▸ **Front-end code edit data**:
★ ★ ★ ★ ★

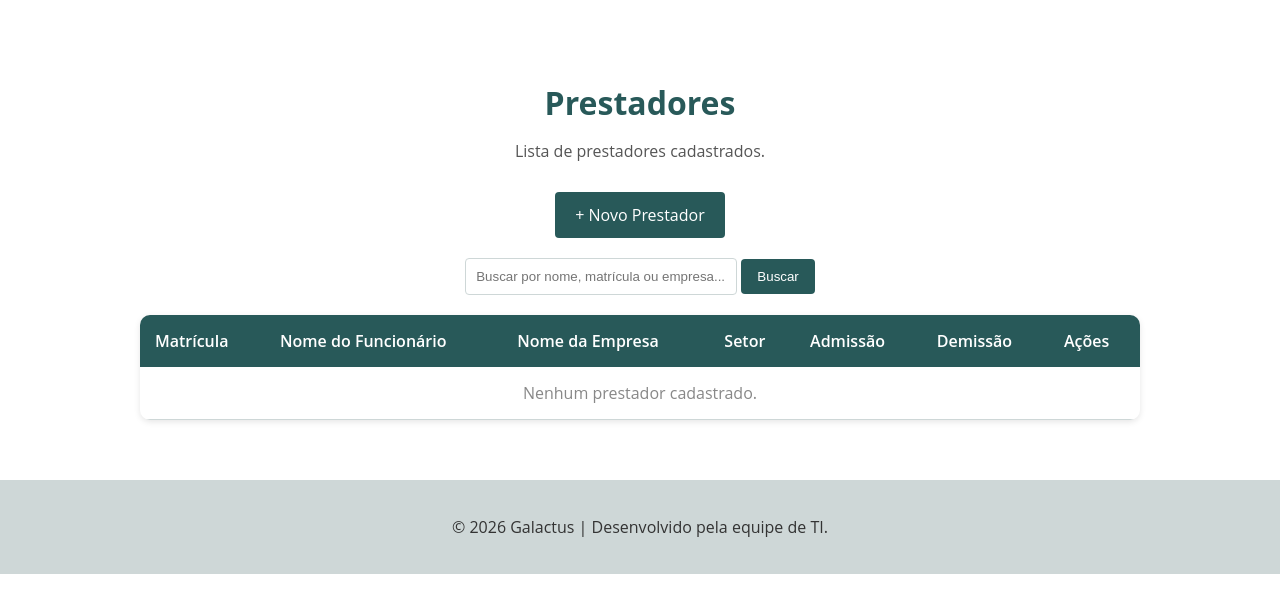
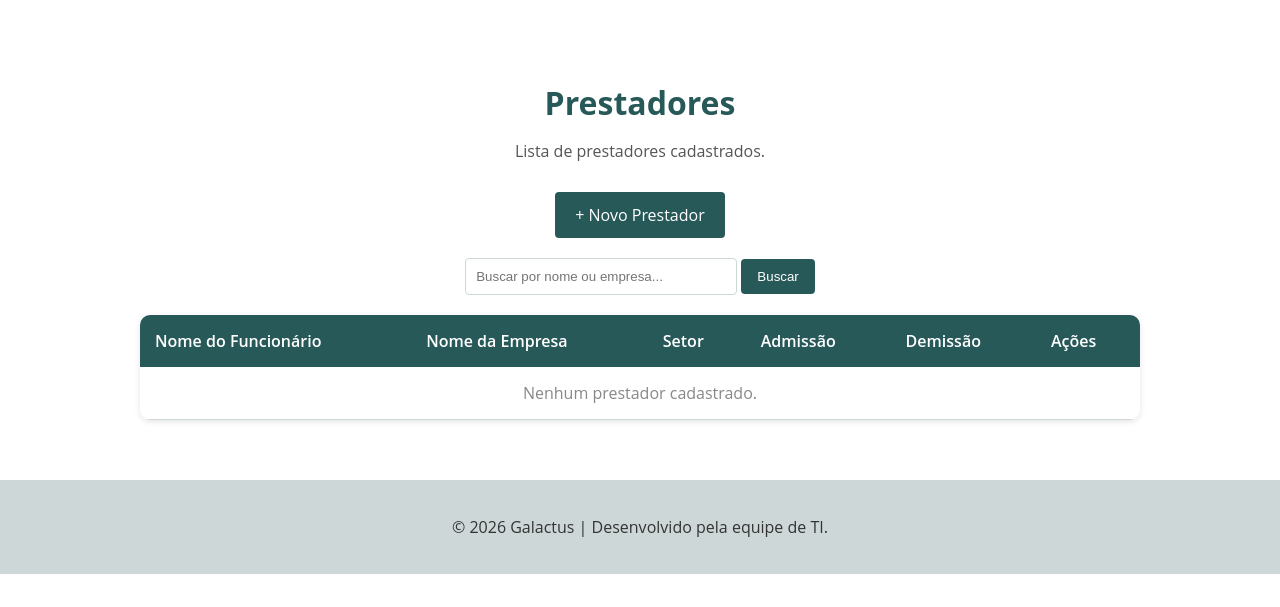
Before and after one commit to Lucasrc22/HR-Analytics, a Django app: page /pj/ in a window 1280 px wide. Shown: the part 50-657 px from the top of the page. Run offline with Django 5.2, Linux system fonts and the light colour scheme; the visitor is signed in with stand-in values (Sample User, id 1); data that the repository does not hold is empty.

Commit message:
removendo matricula de PJ

```diff
--- a/pj_rh/admin.py
+++ b/pj_rh/admin.py
@@ -3,15 +3,15 @@ from pj_rh.models import Prestador
 
 
 class PrestadorAdmin(admin.ModelAdmin):
-    list_display = ["nome_funcionario", "matricula", "nome_empresa", "setor", "data_admissao", "data_demissao"]
+    list_display = ["nome_funcionario", "nome_empresa", "setor", "data_admissao", "data_demissao"]
     list_filter = ["nome_empresa", "setor"]
-    search_fields = ["nome_funcionario", "matricula", "nome_empresa", "setor"]
+    search_fields = ["nome_funcionario", "nome_empresa", "setor"]
     fieldsets = (
         ("Empresa", {
             "fields": ("nome_empresa", "setor")
         }),
         ("Funcionário", {
-            "fields": ("matricula", "nome_funcionario")
+            "fields": ("nome_funcionario",)
         }),
         ("Período", {
             "fields": ("data_admissao", "data_demissao")
--- a/pj_rh/forms.py
+++ b/pj_rh/forms.py
@@ -7,7 +7,6 @@ class PrestadorForm(forms.ModelForm):
         model = Prestador
         fields = [
             "nome_empresa",
-            "matricula",
             "nome_funcionario",
             "setor",
             "data_admissao",
--- a/pj_rh/models.py
+++ b/pj_rh/models.py
@@ -13,7 +13,6 @@ class Prestador(models.Model):
 
 
     nome_empresa = models.CharField("Nome da empresa", max_length=200, choices=EMPRESA)
-    matricula = models.CharField("Matrícula", max_length=50, unique=True)
     nome_funcionario = models.CharField("Nome do funcionário", max_length=150)
     setor = models.CharField("Setor", max_length=120)
     data_admissao = models.DateField("Data de admissão")
@@ -25,4 +24,4 @@ class Prestador(models.Model):
         ordering = ["nome_empresa", "nome_funcionario"]
 
     def __str__(self):
-        return f"{self.nome_funcionario} — {self.nome_empresa} ({self.matricula})"
+        return f"{self.nome_funcionario} — {self.nome_empresa}"
--- a/pj_rh/templates/pj.html
+++ b/pj_rh/templates/pj.html
@@ -117,14 +117,13 @@
     <a href="{% url 'new_pj' %}" class="btn-create">+ Novo Prestador</a>
 
     <form method="get" class="search-form">
-      <input type="text" name="search" placeholder="Buscar por nome, matrícula ou empresa..." value="{{ request.GET.search }}">
+      <input type="text" name="search" placeholder="Buscar por nome ou empresa..." value="{{ request.GET.search }}">
       <button type="submit">Buscar</button>
     </form>
 
     <table class="table">
       <thead>
         <tr>
-          <th>Matrícula</th>
           <th>Nome do Funcionário</th>
           <th>Nome da Empresa</th>
           <th>Setor</th>
@@ -136,7 +135,6 @@
       <tbody>
         {% for prestador in prestadores %}
           <tr class="row-accent">
-            <td>{{ prestador.matricula }}</td>
             <td>{{ prestador.nome_funcionario }}</td>
             <td>{{ prestador.nome_empresa }}</td>
             <td>{{ prestador.setor }}</td>
--- a/pj_rh/templates/pj_delete.html
+++ b/pj_rh/templates/pj_delete.html
@@ -74,7 +74,7 @@
     <div class="delete-warning">
       <strong>Aviso:</strong> Esta ação não pode ser desfeita!
     </div>
-    <p>Você tem certeza que deseja excluir o prestador <strong>{{ object.nome_funcionario }}</strong> ({{ object.matricula }}) da empresa <strong>{{ object.nome_empresa }}</strong>?</p>
+    <p>Você tem certeza que deseja excluir o prestador <strong>{{ object.nome_funcionario }}</strong> da empresa <strong>{{ object.nome_empresa }}</strong>?</p>
 
     <form method="post">
       {% csrf_token %}
--- a/pj_rh/templates/pj_detail.html
+++ b/pj_rh/templates/pj_detail.html
@@ -68,7 +68,6 @@
 
   <div class="car-card">
     <h2>{{ object.nome_funcionario }}</h2>
-    <p><strong>Matrícula:</strong> {{ object.matricula }}</p>
     <p><strong>Empresa:</strong> {{ object.nome_empresa }}</p>
     <p><strong>Setor:</strong> {{ object.setor }}</p>
     <p><strong>Data de Admissão:</strong> {{ object.data_admissao|date:"d/m/Y" }}</p>
--- a/pj_rh/views.py
+++ b/pj_rh/views.py
@@ -16,8 +16,7 @@ class PJListView(LoginRequiredMixin, PermissionRequiredMixin, ListView):
         search = self.request.GET.get('search')
         if search:
             queryset = queryset.filter(nome_funcionario__icontains=search) | \
-                       queryset.filter(nome_empresa__icontains=search) | \
-                       queryset.filter(matricula__icontains=search)
+                       queryset.filter(nome_empresa__icontains=search)
         return queryset
 
 
```
Also changed, not shown: pj_rh/migrations/0002_remove_prestador_matricula.py (added).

★ ★ ★ ★ ★

▸ **Problem**:
Pictures do not belong in the copy. Please reproduce the entries above exactly otherwise.

▸ **Worked solution**:
Before and after one commit to Lucasrc22/HR-Analytics, a Django app: page /pj/ in a window 1280 px wide. Shown: the part 50-657 px from the top of the page. Run offline with Django 5.2, Linux system fonts and the light colour scheme; the visitor is signed in with stand-in values (Sample User, id 1); data that the repository does not hold is empty.

Commit message:
removendo matricula de PJ

```diff
--- a/pj_rh/admin.py
+++ b/pj_rh/admin.py
@@ -3,15 +3,15 @@ from pj_rh.models import Prestador
 
 
 class PrestadorAdmin(admin.ModelAdmin):
-    list_display = ["nome_funcionario", "matricula", "nome_empresa", "setor", "data_admissao", "data_demissao"]
+    list_display = ["nome_funcionario", "nome_empresa", "setor", "data_admissao", "data_demissao"]
     list_filter = ["nome_empresa", "setor"]
-    search_fields = ["nome_funcionario", "matricula", "nome_empresa", "setor"]
+    search_fields = ["nome_funcionario", "nome_empresa", "setor"]
     fieldsets = (
         ("Empresa", {
             "fields": ("nome_empresa", "setor")
         }),
         ("Funcionário", {
-            "fields": ("matricula", "nome_funcionario")
+            "fields": ("nome_funcionario",)
         }),
         ("Período", {
             "fields": ("data_admissao", "data_demissao")
--- a/pj_rh/forms.py
+++ b/pj_rh/forms.py
@@ -7,7 +7,6 @@ class PrestadorForm(forms.ModelForm):
         model = Prestador
         fields = [
             "nome_empresa",
-            "matricula",
             "nome_funcionario",
             "setor",
             "data_admissao",
--- a/pj_rh/models.py
+++ b/pj_rh/models.py
@@ -13,7 +13,6 @@ class Prestador(models.Model):
 
 
     nome_empresa = models.CharField("Nome da empresa", max_length=200, choices=EMPRESA)
-    matricula = models.CharField("Matrícula", max_length=50, unique=True)
     nome_funcionario = models.CharField("Nome do funcionário", max_length=150)
     setor = models.CharField("Setor", max_length=120)
     data_admissao = models.DateField("Data de admissão")
@@ -25,4 +24,4 @@ class Prestador(models.Model):
         ordering = ["nome_empresa", "nome_funcionario"]
 
     def __str__(self):
-        return f"{self.nome_funcionario} — {self.nome_empresa} ({self.matricula})"
+        return f"{self.nome_funcionario} — {self.nome_empresa}"
--- a/pj_rh/templates/pj.html
+++ b/pj_rh/templates/pj.html
@@ -117,14 +117,13 @@
     <a href="{% url 'new_pj' %}" class="btn-create">+ Novo Prestador</a>
 
     <form method="get" class="search-form">
-      <input type="text" name="search" placeholder="Buscar por nome, matrícula ou empresa..." value="{{ request.GET.search }}">
+      <input type="text" name="search" placeholder="Buscar por nome ou empresa..." value="{{ request.GET.search }}">
       <button type="submit">Buscar</button>
     </form>
 
     <table class="table">
       <thead>
         <tr>
-          <th>Matrícula</th>
           <th>Nome do Funcionário</th>
           <th>Nome da Empresa</th>
           <th>Setor</th>
@@ -136,7 +135,6 @@
       <tbody>
         {% for prestador in prestadores %}
           <tr class="row-accent">
-            <td>{{ prestador.matricula }}</td>
             <td>{{ prestador.nome_funcionario }}</td>
             <td>{{ prestador.nome_empresa }}</td>
             <td>{{ prestador.setor }}</td>
--- a/pj_rh/templates/pj_delete.html
+++ b/pj_rh/templates/pj_delete.html
@@ -74,7 +74,7 @@
     <div class="delete-warning">
       <strong>Aviso:</strong> Esta ação não pode ser desfeita!
     </div>
-    <p>Você tem certeza que deseja excluir o prestador <strong>{{ object.nome_funcionario }}</strong> ({{ object.matricula }}) da empresa <strong>{{ object.nome_empresa }}</strong>?</p>
+    <p>Você tem certeza que deseja excluir o prestador <strong>{{ object.nome_funcionario }}</strong> da empresa <strong>{{ object.nome_empresa }}</strong>?</p>
 
     <form method="post">
       {% csrf_token %}
--- a/pj_rh/templates/pj_detail.html
+++ b/pj_rh/templates/pj_detail.html
@@ -68,7 +68,6 @@
 
   <div class="car-card">
     <h2>{{ object.nome_funcionario }}</h2>
-    <p><strong>Matrícula:</strong> {{ object.matricula }}</p>
     <p><strong>Empresa:</strong> {{ object.nome_empresa }}</p>
     <p><strong>Setor:</strong> {{ object.setor }}</p>
     <p><strong>Data de Admissão:</strong> {{ object.data_admissao|date:"d/m/Y" }}</p>
--- a/pj_rh/views.py
+++ b/pj_rh/views.py
@@ -16,8 +16,7 @@ class PJListView(LoginRequiredMixin, PermissionRequiredMixin, ListView):
         search = self.request.GET.get('search')
         if search:
             queryset = queryset.filter(nome_funcionario__icontains=search) | \
-                       queryset.filter(nome_empresa__icontains=search) | \
-                       queryset.filter(matricula__icontains=search)
+                       queryset.filter(nome_empresa__icontains=search)
         return queryset
 
 
```
Also changed, not shown: pj_rh/migrations/0002_remove_prestador_matricula.py (added).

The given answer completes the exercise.